Rarely does an exhibition elicit all-out laughter, or even quiet chuckles.
But that’s exactly what you might hear when you walk into “So it May Seem,” on exhibit at the Arts Center of the Capital Region.
“There’s a lot of humor in this show,” said Belinda Colon, the exhibition's curator.
While the title might seem a bit ominous, that notion is discarded when one first wanders into the gallery and spies a vintage-looking portrait of a young girl with bright, blue butterfly wings and a cat chasing a line of marching bugs.
The show, which features four artists and one author, is centered around the use of found objects and photographs. Most of the black-and-white or sepia photographs in the show have been embellished and recreated, adding a touch of humor and whimsy.
Laura Christensen — who created the piece mentioned above — is one of the four artists featured in the exhibition. Her works are uniquely framed so that it seems as though they’re encased in boxes, sometimes with sliders or curtains to create interactive frames, which often adds to the humor of each piece.
Robert Gullie and Anthony R. Pezzula, on the other hand, use opposite framing styles, making the characters in the vintage photographs almost move toward the viewer. Their pieces in the show are from their project “Obituarium, End Prose and Portraits.” Gullie is the artist, combining the vintage photographs precisely with modern mixed-media (cuts from magazines for example) and other things to draw out the “untold” stories of the subjects.
The label copy beside each character, or subject, is where Pezzula’s artistry comes in. He creates the intricate backstory for each subject, to both memorialize them and embellish on what the viewer sees in the mixed-media piece.
Steve Rein’s pieces are perhaps the most unique to the exhibition.
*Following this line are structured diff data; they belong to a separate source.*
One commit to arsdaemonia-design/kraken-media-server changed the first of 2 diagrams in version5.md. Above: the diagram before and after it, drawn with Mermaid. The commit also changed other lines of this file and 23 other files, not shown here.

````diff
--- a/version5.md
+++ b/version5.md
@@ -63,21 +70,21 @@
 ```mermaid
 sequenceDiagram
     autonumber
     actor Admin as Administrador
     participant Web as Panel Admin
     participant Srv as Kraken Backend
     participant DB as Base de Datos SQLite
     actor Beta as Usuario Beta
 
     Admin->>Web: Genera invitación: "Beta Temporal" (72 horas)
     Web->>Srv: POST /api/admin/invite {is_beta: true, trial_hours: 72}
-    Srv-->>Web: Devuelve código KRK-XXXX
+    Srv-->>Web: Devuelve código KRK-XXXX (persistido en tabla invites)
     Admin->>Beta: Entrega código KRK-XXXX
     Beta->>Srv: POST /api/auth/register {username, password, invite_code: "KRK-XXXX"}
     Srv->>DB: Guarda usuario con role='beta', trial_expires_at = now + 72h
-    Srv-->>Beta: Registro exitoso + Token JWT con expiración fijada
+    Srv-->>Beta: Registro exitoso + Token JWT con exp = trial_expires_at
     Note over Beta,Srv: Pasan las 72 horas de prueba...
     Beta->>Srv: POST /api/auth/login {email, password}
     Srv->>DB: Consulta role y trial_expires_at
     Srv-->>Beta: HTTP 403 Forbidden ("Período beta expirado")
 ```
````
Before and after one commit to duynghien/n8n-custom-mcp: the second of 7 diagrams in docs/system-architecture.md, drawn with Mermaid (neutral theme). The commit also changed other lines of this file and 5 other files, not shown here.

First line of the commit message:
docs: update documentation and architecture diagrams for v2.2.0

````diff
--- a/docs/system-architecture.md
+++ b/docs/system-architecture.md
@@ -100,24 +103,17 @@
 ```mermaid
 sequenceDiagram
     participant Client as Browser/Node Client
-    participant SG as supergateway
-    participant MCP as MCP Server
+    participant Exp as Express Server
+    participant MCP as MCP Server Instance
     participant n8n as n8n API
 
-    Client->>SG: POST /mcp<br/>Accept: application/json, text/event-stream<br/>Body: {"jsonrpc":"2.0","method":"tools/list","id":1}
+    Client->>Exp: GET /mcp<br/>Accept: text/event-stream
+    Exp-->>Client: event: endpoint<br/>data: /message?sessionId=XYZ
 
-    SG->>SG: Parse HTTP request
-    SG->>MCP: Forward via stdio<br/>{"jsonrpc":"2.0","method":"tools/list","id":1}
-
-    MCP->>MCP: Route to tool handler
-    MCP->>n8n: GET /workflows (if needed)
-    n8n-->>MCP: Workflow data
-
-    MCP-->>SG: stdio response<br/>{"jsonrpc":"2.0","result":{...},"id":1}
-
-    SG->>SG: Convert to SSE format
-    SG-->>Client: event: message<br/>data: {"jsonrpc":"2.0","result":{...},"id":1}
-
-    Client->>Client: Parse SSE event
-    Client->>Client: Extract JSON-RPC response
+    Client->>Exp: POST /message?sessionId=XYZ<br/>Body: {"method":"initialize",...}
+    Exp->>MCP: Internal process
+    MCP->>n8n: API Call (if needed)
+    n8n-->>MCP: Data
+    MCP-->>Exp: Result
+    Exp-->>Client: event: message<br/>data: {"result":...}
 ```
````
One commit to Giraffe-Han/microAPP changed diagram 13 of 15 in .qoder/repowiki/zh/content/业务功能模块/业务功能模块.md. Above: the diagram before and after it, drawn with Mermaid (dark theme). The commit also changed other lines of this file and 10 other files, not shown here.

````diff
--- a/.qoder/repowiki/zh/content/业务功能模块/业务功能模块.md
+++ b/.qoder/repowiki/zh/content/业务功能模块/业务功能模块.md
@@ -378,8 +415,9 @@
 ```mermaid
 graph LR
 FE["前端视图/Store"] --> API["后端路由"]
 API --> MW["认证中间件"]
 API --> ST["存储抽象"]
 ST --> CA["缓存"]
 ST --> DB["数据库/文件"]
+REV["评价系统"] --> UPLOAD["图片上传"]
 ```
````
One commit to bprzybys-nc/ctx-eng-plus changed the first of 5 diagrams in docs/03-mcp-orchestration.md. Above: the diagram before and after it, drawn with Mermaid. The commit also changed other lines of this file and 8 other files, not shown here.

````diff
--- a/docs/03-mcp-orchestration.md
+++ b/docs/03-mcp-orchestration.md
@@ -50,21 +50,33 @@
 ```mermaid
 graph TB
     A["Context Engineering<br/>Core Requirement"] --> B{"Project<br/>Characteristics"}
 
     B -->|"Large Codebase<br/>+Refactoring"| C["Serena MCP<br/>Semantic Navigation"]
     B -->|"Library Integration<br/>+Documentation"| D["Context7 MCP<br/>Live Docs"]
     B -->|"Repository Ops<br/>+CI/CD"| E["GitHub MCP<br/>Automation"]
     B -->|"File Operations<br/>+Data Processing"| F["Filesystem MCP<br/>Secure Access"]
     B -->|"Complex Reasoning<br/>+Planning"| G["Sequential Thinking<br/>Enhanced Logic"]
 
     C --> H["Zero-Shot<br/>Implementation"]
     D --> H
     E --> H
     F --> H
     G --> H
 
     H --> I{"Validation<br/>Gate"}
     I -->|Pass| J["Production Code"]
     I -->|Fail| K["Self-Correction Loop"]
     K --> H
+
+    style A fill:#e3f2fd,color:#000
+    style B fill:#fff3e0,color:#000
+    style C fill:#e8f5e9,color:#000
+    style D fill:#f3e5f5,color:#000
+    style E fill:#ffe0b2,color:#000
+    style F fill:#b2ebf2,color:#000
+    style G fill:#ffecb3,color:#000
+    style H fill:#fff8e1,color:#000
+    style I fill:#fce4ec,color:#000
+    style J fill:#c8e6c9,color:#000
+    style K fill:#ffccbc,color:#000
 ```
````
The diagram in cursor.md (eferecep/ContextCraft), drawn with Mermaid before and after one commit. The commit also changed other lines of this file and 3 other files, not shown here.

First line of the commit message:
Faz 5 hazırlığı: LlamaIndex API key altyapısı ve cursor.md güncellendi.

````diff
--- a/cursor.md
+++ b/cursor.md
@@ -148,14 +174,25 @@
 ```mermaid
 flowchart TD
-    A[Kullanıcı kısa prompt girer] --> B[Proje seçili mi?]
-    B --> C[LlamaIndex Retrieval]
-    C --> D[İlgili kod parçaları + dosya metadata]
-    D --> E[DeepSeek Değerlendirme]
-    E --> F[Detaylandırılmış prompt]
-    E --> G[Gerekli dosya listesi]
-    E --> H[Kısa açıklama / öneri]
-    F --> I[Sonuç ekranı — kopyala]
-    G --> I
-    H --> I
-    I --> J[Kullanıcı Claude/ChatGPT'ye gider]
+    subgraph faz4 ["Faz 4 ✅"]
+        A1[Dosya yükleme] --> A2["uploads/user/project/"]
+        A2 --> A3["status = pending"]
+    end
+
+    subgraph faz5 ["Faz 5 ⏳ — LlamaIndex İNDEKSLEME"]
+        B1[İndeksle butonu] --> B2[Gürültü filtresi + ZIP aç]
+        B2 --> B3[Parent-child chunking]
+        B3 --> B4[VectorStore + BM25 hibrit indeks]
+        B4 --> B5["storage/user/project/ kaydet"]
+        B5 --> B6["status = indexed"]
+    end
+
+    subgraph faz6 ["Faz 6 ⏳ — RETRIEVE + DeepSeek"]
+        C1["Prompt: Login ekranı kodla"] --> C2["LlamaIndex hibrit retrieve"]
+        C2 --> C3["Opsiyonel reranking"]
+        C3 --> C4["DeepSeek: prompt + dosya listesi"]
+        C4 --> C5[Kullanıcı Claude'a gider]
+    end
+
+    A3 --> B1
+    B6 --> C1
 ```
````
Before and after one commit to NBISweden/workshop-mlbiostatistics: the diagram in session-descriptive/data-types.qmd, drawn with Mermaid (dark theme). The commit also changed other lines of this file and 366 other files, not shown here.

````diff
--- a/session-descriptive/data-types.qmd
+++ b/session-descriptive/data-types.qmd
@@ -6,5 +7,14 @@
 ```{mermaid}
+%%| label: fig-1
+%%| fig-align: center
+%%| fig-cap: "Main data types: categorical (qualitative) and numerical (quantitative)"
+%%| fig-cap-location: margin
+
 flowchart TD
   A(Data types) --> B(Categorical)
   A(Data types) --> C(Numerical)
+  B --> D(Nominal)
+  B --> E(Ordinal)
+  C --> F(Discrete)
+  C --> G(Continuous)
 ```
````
He takes discarded photographs, ones that didn’t come out quite right, and paints them onto reclaimed wood.
“In these overlooked and discarded images, I find fascinating moments; often hastily composed, lopsided, cluttered, ill-timed and misdirected glimpses of unpolished humanity,” Rein said in a statement.
His background in animation and graphic design comes out in the composition of each piece, and especially in the expressions on his subjects’ faces.
The exhibition runs until Wednesday, Dec. 27, and there will be a gallery talk with the artists at 6:30 p.m. on Thursday, Dec. 14. For information, visit artscenteronline.org.
'When We Were Young'
The University at Albany Art Museum is filled with pointed perspectives on abstract art.
“When We Were Young,” is the museum’s 50th-anniversary exhibit, and it feels more like a compendium of modern abstract art, with pieces from the late 1960s to recent years.
“I wanted to think about abstraction as a unifying theme,” said Corinna Ripps Schaming, curator and interim director of the museum.
A series of 16 works by Chryssa, titled “Gates to Times Square,” acted as an anchor to the exhibition, along with a series of works by minimalist Donald Judd.
Many of the pieces in Chryssa’s series seem to shape-shift, the colors and shapes seeming slightly different upon a second or third look, which reflects on her work as a sculptor. She used color screen prints on found paper to create the bold series; one source material included is a fragmented letter from an appropriated neon sign in Times Square.
“Chryssa is a well-known artist, but I think she’s underrepresented,” Schaming said.
For many, the exhibition has offered a rediscovery of older works and a glance forward into what modern art means today.
“It was exciting to see work that had been in flat file drawers for 20 years,” Schaming said.
Another perspective on modern art hangs just behind Chryssa’s work. Marrietta Hoferer, an artist who often uses everyday objects, created an intricate work out of graphite paper and lined tape that at first glance looks snowflake-like.
“Lot Walking,” a piece by Richard Garrison, is another that reflects the more recent techniques in abstract art. Strong lines of various lengths are shown all meeting at one point in the piece. Each line has the name of a place (convenience store, library, gas station, etc.) written adjacent. Garrison created the piece after tracking exactly how far he walked from his car to various places over the course of six months. The underlying commentary on the more mundane aspects of life is at once depressing and comical, depending on the viewer and their mood.
“As a curator, you want to be continually surprised and excited. I’m learning from the exhibition all the time,” Schaming said, adding that a great exhibit should ask more questions than it answers.
“When We Were Young,” will be on exhibit until Dec. 16. For information, visit albany.edu/museum.